Front-end code edit data:
-- Opening Marker --

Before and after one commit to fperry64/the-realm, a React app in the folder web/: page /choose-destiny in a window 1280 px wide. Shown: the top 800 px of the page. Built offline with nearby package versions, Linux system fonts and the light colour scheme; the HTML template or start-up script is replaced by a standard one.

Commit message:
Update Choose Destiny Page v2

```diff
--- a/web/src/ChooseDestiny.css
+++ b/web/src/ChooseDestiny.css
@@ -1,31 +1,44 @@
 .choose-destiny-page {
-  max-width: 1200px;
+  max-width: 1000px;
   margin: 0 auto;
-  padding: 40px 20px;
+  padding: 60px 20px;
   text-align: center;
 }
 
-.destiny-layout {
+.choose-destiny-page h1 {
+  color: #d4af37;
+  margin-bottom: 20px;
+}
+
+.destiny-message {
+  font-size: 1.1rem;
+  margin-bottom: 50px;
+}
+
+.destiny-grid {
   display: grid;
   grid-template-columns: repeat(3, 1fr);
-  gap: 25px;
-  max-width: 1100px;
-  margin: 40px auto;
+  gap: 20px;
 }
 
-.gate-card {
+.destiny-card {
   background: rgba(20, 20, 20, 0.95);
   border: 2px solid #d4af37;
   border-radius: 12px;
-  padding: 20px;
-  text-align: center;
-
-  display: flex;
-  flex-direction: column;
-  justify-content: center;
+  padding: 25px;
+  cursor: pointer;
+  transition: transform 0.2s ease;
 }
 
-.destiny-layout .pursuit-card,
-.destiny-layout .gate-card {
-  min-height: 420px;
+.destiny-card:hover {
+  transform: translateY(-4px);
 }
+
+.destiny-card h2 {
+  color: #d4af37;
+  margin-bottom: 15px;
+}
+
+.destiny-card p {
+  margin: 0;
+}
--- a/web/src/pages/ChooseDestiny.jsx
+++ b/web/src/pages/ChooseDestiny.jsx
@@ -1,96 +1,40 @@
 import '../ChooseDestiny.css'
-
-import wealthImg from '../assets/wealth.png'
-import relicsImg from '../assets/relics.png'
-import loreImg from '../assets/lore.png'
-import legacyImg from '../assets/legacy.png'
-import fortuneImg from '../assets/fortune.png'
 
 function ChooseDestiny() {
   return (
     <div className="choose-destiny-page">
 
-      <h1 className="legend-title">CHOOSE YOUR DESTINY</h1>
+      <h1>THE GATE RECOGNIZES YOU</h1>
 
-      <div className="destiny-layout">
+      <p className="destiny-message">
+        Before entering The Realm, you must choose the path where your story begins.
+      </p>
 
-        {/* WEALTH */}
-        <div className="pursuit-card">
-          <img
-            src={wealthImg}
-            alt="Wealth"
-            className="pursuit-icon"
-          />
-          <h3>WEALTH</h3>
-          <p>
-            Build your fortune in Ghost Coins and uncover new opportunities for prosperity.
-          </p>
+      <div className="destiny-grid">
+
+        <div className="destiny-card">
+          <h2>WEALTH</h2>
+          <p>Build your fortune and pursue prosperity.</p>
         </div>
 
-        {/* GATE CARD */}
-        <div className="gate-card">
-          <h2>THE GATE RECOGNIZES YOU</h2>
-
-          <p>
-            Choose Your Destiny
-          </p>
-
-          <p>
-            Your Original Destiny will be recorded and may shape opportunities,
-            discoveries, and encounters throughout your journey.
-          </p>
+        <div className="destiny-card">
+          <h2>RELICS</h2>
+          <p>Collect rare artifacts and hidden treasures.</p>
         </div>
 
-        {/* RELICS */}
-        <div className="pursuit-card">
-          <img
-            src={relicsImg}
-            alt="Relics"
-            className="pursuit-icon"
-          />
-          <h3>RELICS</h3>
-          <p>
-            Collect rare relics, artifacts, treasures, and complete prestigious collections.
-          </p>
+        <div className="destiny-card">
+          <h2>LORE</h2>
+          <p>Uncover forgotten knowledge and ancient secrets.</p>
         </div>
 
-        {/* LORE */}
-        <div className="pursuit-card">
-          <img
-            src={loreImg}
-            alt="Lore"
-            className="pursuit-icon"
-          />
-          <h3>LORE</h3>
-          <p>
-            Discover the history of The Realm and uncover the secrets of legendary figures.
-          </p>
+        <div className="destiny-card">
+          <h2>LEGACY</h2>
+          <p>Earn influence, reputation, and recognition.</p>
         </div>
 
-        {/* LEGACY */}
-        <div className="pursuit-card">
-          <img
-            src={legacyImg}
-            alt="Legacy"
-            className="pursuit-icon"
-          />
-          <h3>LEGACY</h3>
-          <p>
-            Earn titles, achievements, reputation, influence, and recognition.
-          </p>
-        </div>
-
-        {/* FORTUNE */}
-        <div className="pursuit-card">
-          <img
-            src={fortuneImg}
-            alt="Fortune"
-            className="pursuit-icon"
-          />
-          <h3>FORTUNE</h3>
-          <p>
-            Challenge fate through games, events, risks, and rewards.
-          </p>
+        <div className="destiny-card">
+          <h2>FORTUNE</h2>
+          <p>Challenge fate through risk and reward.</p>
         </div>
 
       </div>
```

-- Closing Marker --

§ **Activity**:
Your reply should be only the number of lines in the records above that include "margin".

§ **Result of this exercise**:
6